What you will do.
Check every line of the entries for "Rules", and copy the lines that hold it.

Extracted material.
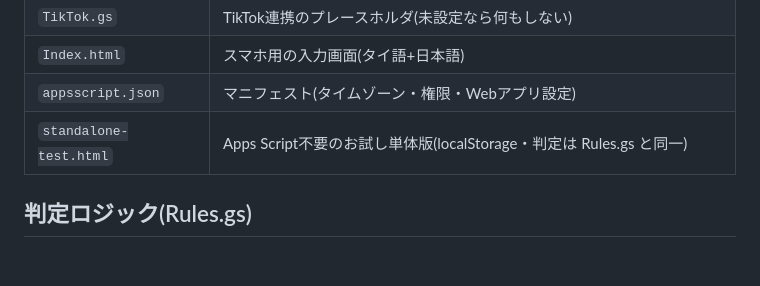
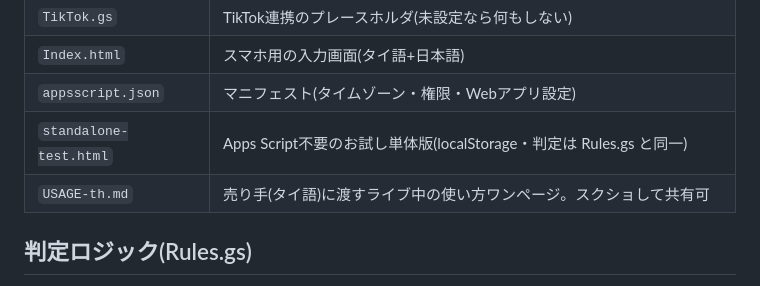
Before and after one commit to Mana-Thai/line-ai-chatbot, a Markdown page: tiktok-cost-guard/README.md, the part around the change. GitHub-like rendering; blank space fills up the shorter version.

```diff
--- a/tiktok-cost-guard/README.md
+++ b/tiktok-cost-guard/README.md
@@ -31,6 +31,7 @@ TikTokライブ販売中の広告コストを見張り、**CPA(注文1件あた
 | `Index.html` | スマホ用の入力画面(タイ語+日本語) |
 | `appsscript.json` | マニフェスト(タイムゾーン・権限・Webアプリ設定) |
 | `standalone-test.html` | Apps Script不要のお試し単体版(localStorage・判定は Rules.gs と同一) |
+| `USAGE-th.md` | 売り手(タイ語)に渡すライブ中の使い方ワンページ。スクショして共有可 |
 
 ## 判定ロジック(Rules.gs)
 
```
Also changed, not shown: tiktok-cost-guard/USAGE-th.md (added, +60 -0 lines).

Answer to this task.
 | `standalone-test.html` | Apps Script不要のお試し単体版(localStorage・判定は Rules.gs と同一) |
 ## 判定ロジック(Rules.gs)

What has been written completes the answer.